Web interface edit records
....
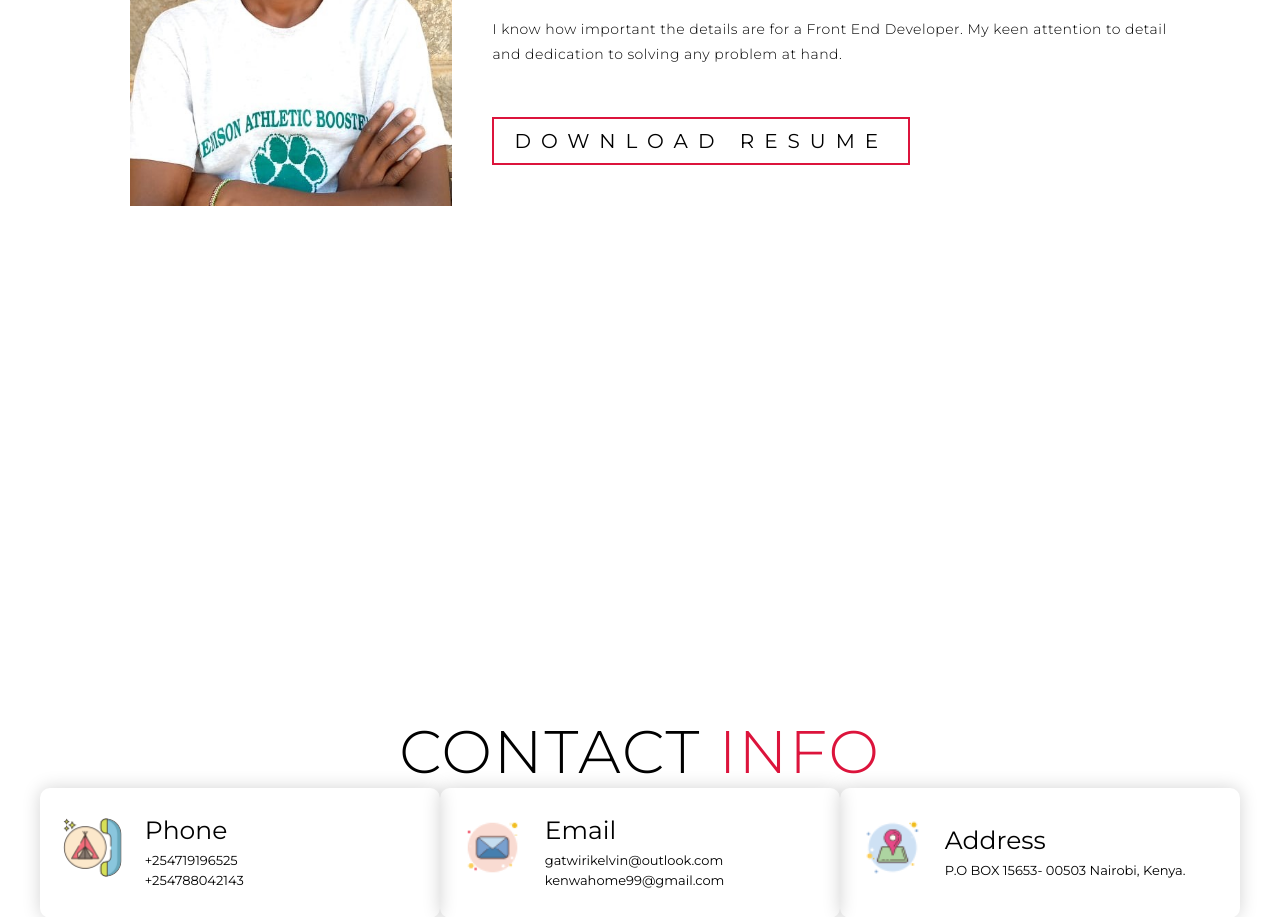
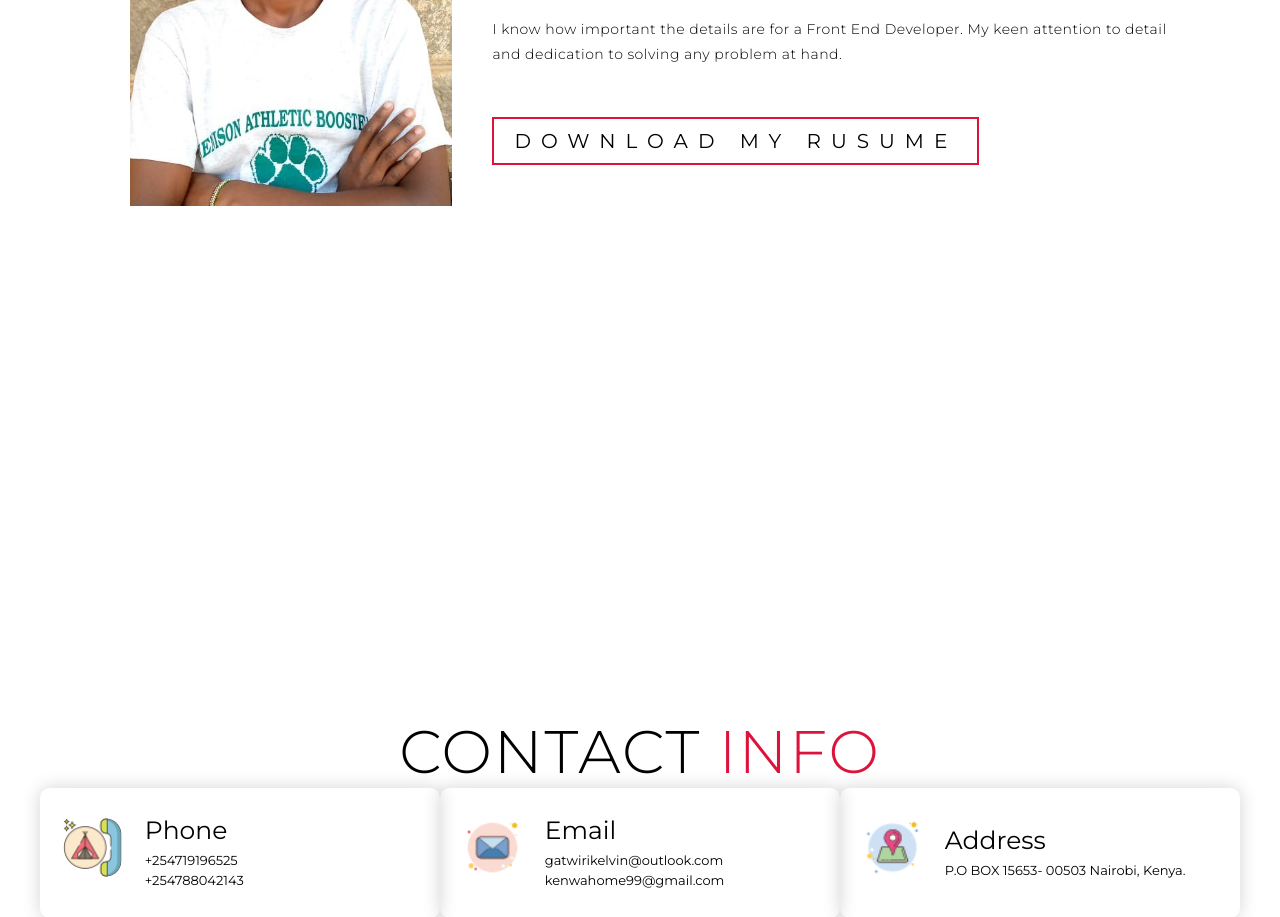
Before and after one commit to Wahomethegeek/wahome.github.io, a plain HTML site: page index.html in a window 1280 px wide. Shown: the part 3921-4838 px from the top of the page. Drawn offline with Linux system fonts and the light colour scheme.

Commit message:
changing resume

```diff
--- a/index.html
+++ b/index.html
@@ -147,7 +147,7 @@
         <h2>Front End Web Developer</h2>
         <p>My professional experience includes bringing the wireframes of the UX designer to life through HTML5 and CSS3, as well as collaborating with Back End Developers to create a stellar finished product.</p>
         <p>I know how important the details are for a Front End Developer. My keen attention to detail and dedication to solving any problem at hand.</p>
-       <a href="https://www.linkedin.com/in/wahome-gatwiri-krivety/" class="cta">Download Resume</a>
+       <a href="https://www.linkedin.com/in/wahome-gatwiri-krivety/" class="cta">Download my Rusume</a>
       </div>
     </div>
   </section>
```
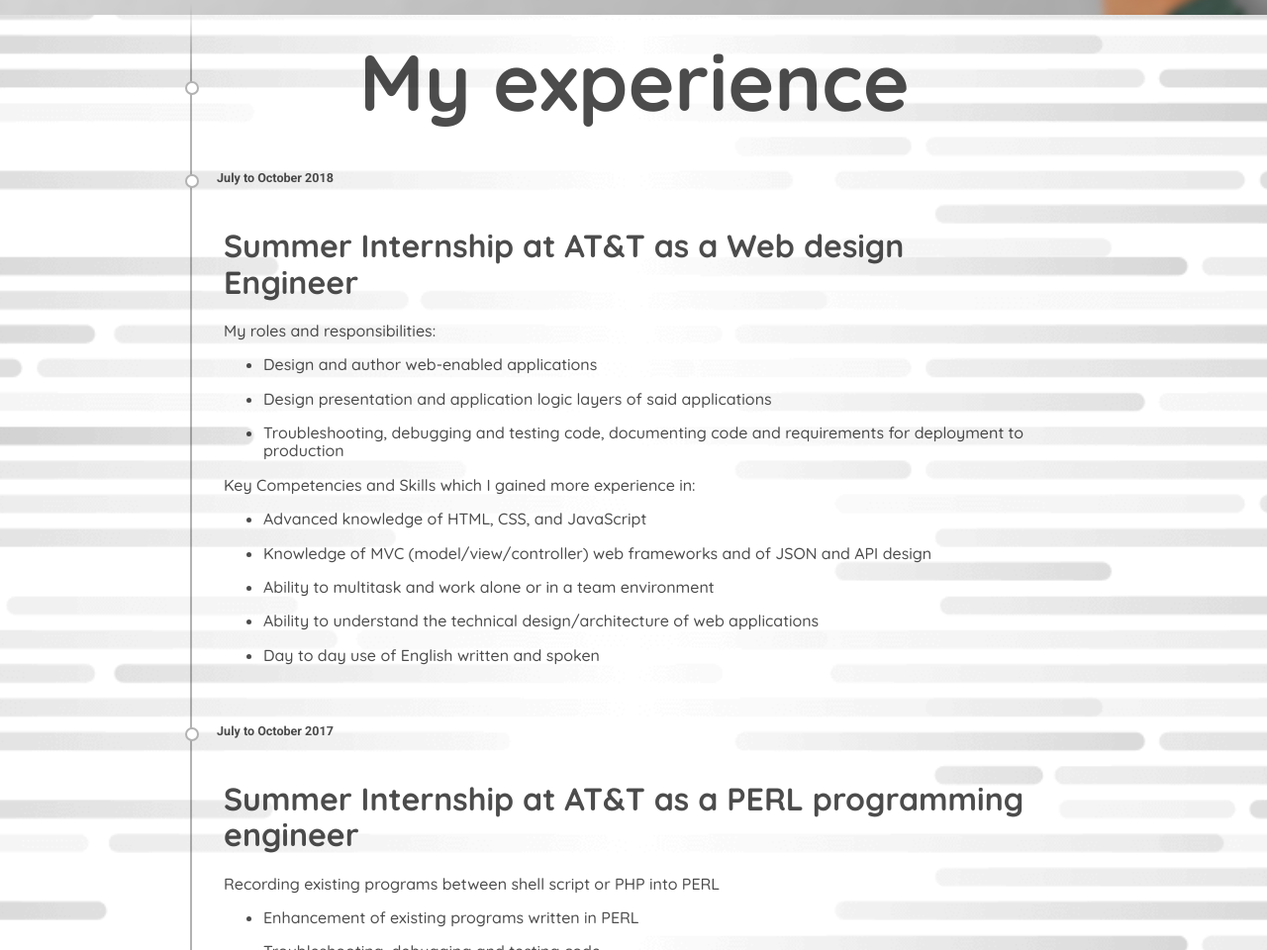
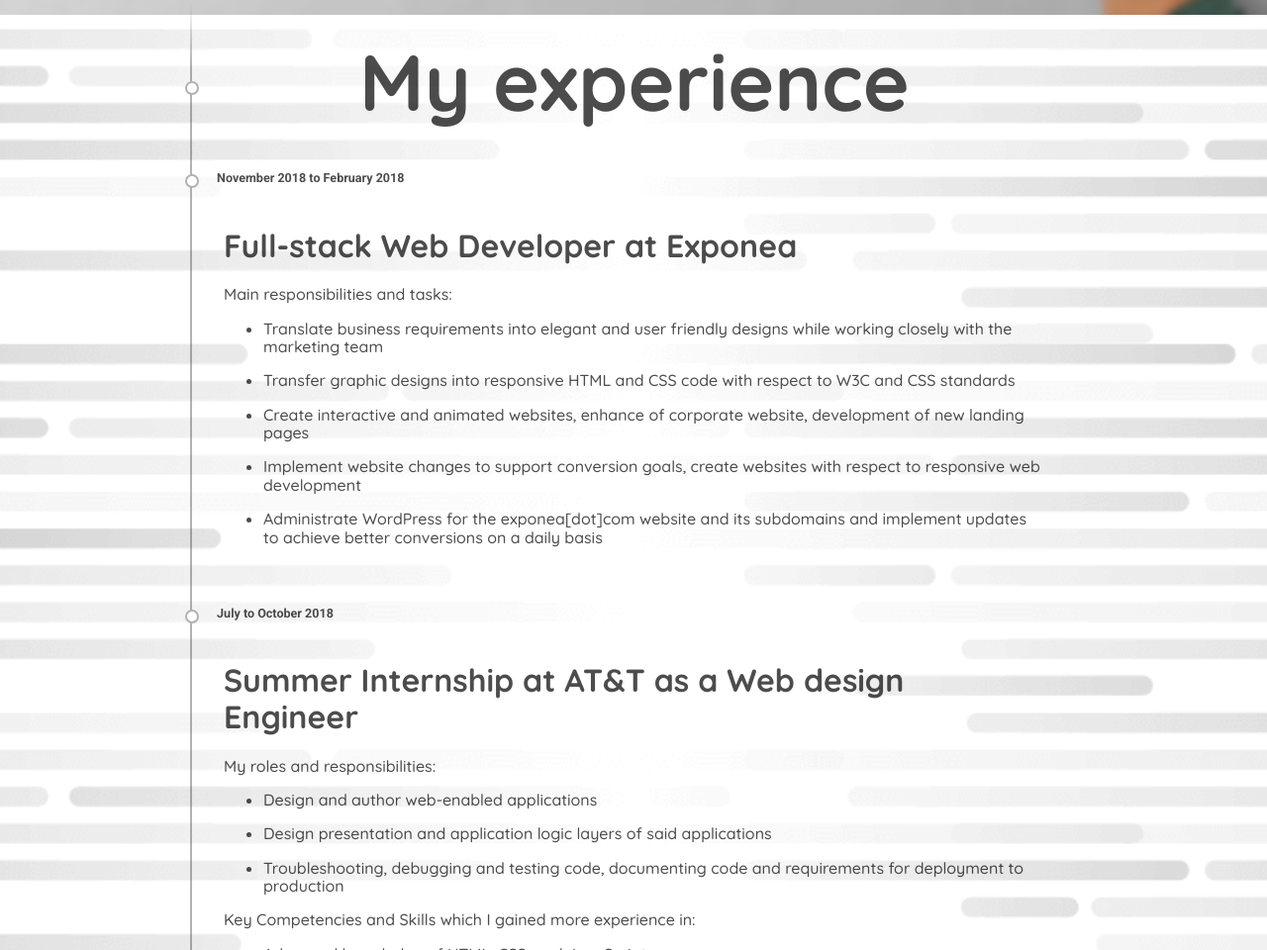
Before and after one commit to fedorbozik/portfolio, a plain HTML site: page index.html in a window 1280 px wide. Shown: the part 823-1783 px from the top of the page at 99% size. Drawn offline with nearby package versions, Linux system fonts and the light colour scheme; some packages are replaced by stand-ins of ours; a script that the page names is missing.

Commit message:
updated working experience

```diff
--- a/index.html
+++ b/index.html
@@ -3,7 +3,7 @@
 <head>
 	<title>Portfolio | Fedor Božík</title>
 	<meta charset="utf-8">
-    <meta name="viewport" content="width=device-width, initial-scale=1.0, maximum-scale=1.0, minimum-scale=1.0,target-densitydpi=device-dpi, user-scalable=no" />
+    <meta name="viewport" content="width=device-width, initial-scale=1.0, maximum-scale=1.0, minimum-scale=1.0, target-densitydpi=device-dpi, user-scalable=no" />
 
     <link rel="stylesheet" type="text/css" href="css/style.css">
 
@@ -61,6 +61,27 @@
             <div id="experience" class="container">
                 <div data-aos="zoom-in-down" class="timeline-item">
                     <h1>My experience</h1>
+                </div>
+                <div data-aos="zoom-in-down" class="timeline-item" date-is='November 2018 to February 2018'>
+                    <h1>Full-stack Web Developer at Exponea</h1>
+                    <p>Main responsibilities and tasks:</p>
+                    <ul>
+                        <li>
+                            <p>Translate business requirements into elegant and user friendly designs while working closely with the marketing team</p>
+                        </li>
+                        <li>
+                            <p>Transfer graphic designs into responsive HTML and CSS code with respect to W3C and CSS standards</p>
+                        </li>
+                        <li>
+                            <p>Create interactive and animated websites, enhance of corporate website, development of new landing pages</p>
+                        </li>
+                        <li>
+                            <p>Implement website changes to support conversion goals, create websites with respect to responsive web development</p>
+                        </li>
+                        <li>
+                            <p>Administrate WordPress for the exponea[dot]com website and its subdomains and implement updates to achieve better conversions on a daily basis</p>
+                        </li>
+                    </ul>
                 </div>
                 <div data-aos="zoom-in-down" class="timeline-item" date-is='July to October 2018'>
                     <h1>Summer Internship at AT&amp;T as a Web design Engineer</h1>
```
....
• WHAT TO PRODUCE:
In the copy, include every line of the records exactly and none of the images.

• ANSWER:
Before and after one commit to Wahomethegeek/wahome.github.io, a plain HTML site: page index.html in a window 1280 px wide. Shown: the part 3921-4838 px from the top of the page. Drawn offline with Linux system fonts and the light colour scheme.

Commit message:
changing resume

```diff
--- a/index.html
+++ b/index.html
@@ -147,7 +147,7 @@
         <h2>Front End Web Developer</h2>
         <p>My professional experience includes bringing the wireframes of the UX designer to life through HTML5 and CSS3, as well as collaborating with Back End Developers to create a stellar finished product.</p>
         <p>I know how important the details are for a Front End Developer. My keen attention to detail and dedication to solving any problem at hand.</p>
-       <a href="https://www.linkedin.com/in/wahome-gatwiri-krivety/" class="cta">Download Resume</a>
+       <a href="https://www.linkedin.com/in/wahome-gatwiri-krivety/" class="cta">Download my Rusume</a>
       </div>
     </div>
   </section>
```
Before and after one commit to fedorbozik/portfolio, a plain HTML site: page index.html in a window 1280 px wide. Shown: the part 823-1783 px from the top of the page at 99% size. Drawn offline with nearby package versions, Linux system fonts and the light colour scheme; some packages are replaced by stand-ins of ours; a script that the page names is missing.

Commit message:
updated working experience

```diff
--- a/index.html
+++ b/index.html
@@ -3,7 +3,7 @@
 <head>
 	<title>Portfolio | Fedor Božík</title>
 	<meta charset="utf-8">
-    <meta name="viewport" content="width=device-width, initial-scale=1.0, maximum-scale=1.0, minimum-scale=1.0,target-densitydpi=device-dpi, user-scalable=no" />
+    <meta name="viewport" content="width=device-width, initial-scale=1.0, maximum-scale=1.0, minimum-scale=1.0, target-densitydpi=device-dpi, user-scalable=no" />
 
     <link rel="stylesheet" type="text/css" href="css/style.css">
 
@@ -61,6 +61,27 @@
             <div id="experience" class="container">
                 <div data-aos="zoom-in-down" class="timeline-item">
                     <h1>My experience</h1>
+                </div>
+                <div data-aos="zoom-in-down" class="timeline-item" date-is='November 2018 to February 2018'>
+                    <h1>Full-stack Web Developer at Exponea</h1>
+                    <p>Main responsibilities and tasks:</p>
+                    <ul>
+                        <li>
+                            <p>Translate business requirements into elegant and user friendly designs while working closely with the marketing team</p>
+                        </li>
+                        <li>
+                            <p>Transfer graphic designs into responsive HTML and CSS code with respect to W3C and CSS standards</p>
+                        </li>
+                        <li>
+                            <p>Create interactive and animated websites, enhance of corporate website, development of new landing pages</p>
+                        </li>
+                        <li>
+                            <p>Implement website changes to support conversion goals, create websites with respect to responsive web development</p>
+                        </li>
+                        <li>
+                            <p>Administrate WordPress for the exponea[dot]com website and its subdomains and implement updates to achieve better conversions on a daily basis</p>
+                        </li>
+                    </ul>
                 </div>
                 <div data-aos="zoom-in-down" class="timeline-item" date-is='July to October 2018'>
                     <h1>Summer Internship at AT&amp;T as a Web design Engineer</h1>
```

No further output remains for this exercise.